━━━━━ PROVIDED DATA

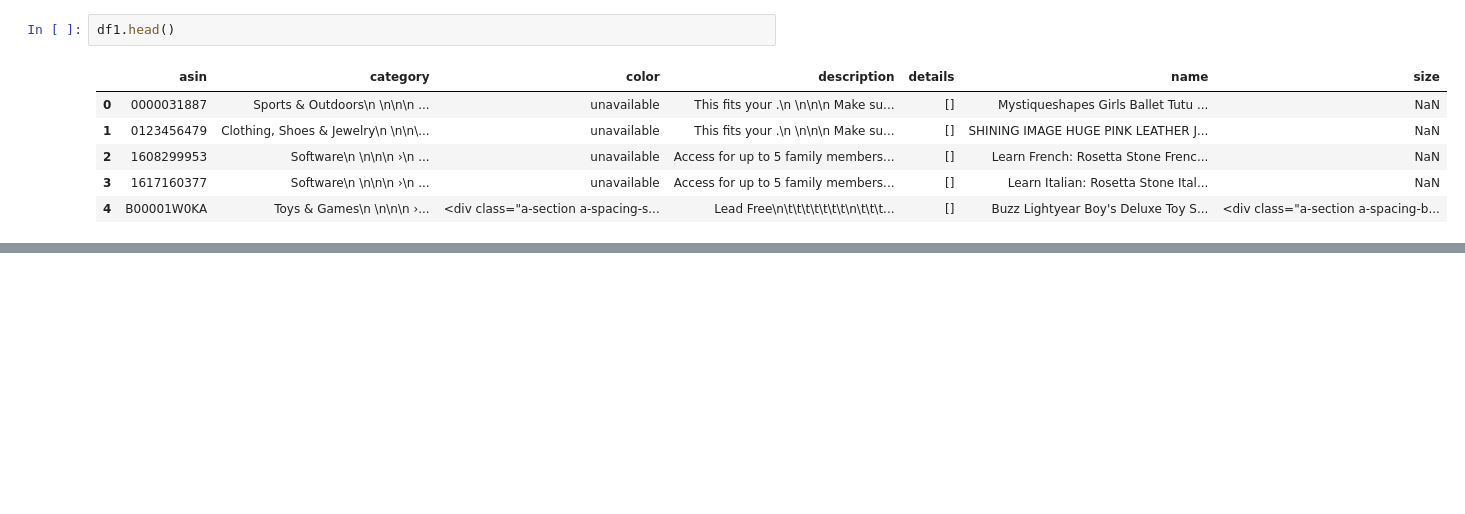
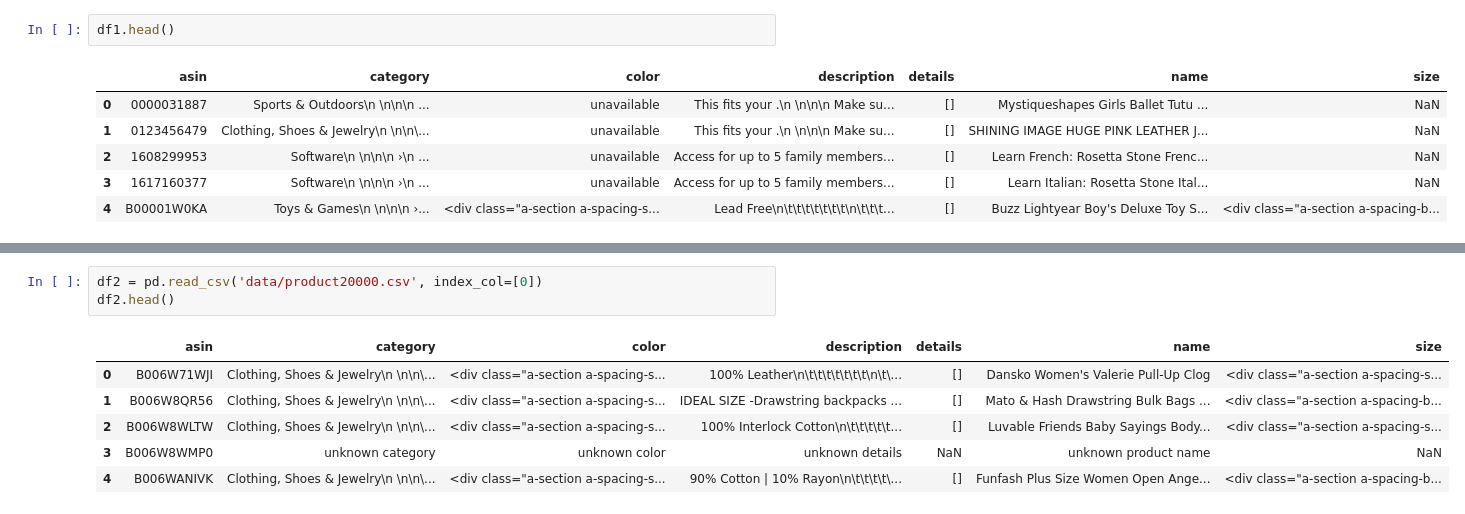
Before and after one commit to rachelkoenig10/recommender-system-capstone, a Jupyter notebook: EDA-scrape.ipynb, the cells around one changed output, grey strips where cells are left out. Drawn from its saved outputs; the diff is of its cells as text; blank space fills up the shorter version.

```diff
--- a/EDA-scrape.ipynb
+++ b/EDA-scrape.ipynb
@@ -294,0 +57,10 @@ Name: color, Length: 363, dtype: int64
+# %%
+df2 = pd.read_csv('data/product20000.csv', index_col=[0])
+df2.head()
+# %% [output]
+|  | asin | category | color | description | details | name | size |
+| 0 | B006W71WJI | Clothing, Shoes & Jewelry\n \n\n\... | <div class="a-section a-spacing-s... | 100% Leather\n\t\t\t\t\t\t\t\n\t\... | [] | Dansko Women's Valerie Pull-Up Clog | <div class="a-section a-spacing-s... |
+| 1 | B006W8QR56 | Clothing, Shoes & Jewelry\n \n\n\... | <div class="a-section a-spacing-s... | IDEAL SIZE -Drawstring backpacks ... | [] | Mato & Hash Drawstring Bulk Bags ... | <div class="a-section a-spacing-b... |
+| 2 | B006W8WLTW | Clothing, Shoes & Jewelry\n \n\n\... | <div class="a-section a-spacing-s... | 100% Interlock Cotton\n\t\t\t\t\t... | [] | Luvable Friends Baby Sayings Body... | <div class="a-section a-spacing-s... |
+| 3 | B006W8WMP0 | unknown category | unknown color | unknown details | NaN | unknown product name | NaN |
+| 4 | B006WANIVK | Clothing, Shoes & Jewelry\n \n\n\... | <div class="a-section a-spacing-s... | 90% Cotton | 10% Rayon\n\t\t\t\t\... | [] | Funfash Plus Size Women Open Ange... | <div class="a-section a-spacing-b... |
```
Also changed, not shown: parts of 47 cells of this notebook, 4 other files.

━━━━━━━━━━

REQUIRED WORK
Here the job is to print all the data exactly, skipping any image.

THE ANSWER
Before and after one commit to rachelkoenig10/recommender-system-capstone, a Jupyter notebook: EDA-scrape.ipynb, the cells around one changed output, grey strips where cells are left out. Drawn from its saved outputs; the diff is of its cells as text; blank space fills up the shorter version.

```diff
--- a/EDA-scrape.ipynb
+++ b/EDA-scrape.ipynb
@@ -294,0 +57,10 @@ Name: color, Length: 363, dtype: int64
+# %%
+df2 = pd.read_csv('data/product20000.csv', index_col=[0])
+df2.head()
+# %% [output]
+|  | asin | category | color | description | details | name | size |
+| 0 | B006W71WJI | Clothing, Shoes & Jewelry\n \n\n\... | <div class="a-section a-spacing-s... | 100% Leather\n\t\t\t\t\t\t\t\n\t\... | [] | Dansko Women's Valerie Pull-Up Clog | <div class="a-section a-spacing-s... |
+| 1 | B006W8QR56 | Clothing, Shoes & Jewelry\n \n\n\... | <div class="a-section a-spacing-s... | IDEAL SIZE -Drawstring backpacks ... | [] | Mato & Hash Drawstring Bulk Bags ... | <div class="a-section a-spacing-b... |
+| 2 | B006W8WLTW | Clothing, Shoes & Jewelry\n \n\n\... | <div class="a-section a-spacing-s... | 100% Interlock Cotton\n\t\t\t\t\t... | [] | Luvable Friends Baby Sayings Body... | <div class="a-section a-spacing-s... |
+| 3 | B006W8WMP0 | unknown category | unknown color | unknown details | NaN | unknown product name | NaN |
+| 4 | B006WANIVK | Clothing, Shoes & Jewelry\n \n\n\... | <div class="a-section a-spacing-s... | 90% Cotton | 10% Rayon\n\t\t\t\t\... | [] | Funfash Plus Size Women Open Ange... | <div class="a-section a-spacing-b... |
```
Also changed, not shown: parts of 47 cells of this notebook, 4 other files.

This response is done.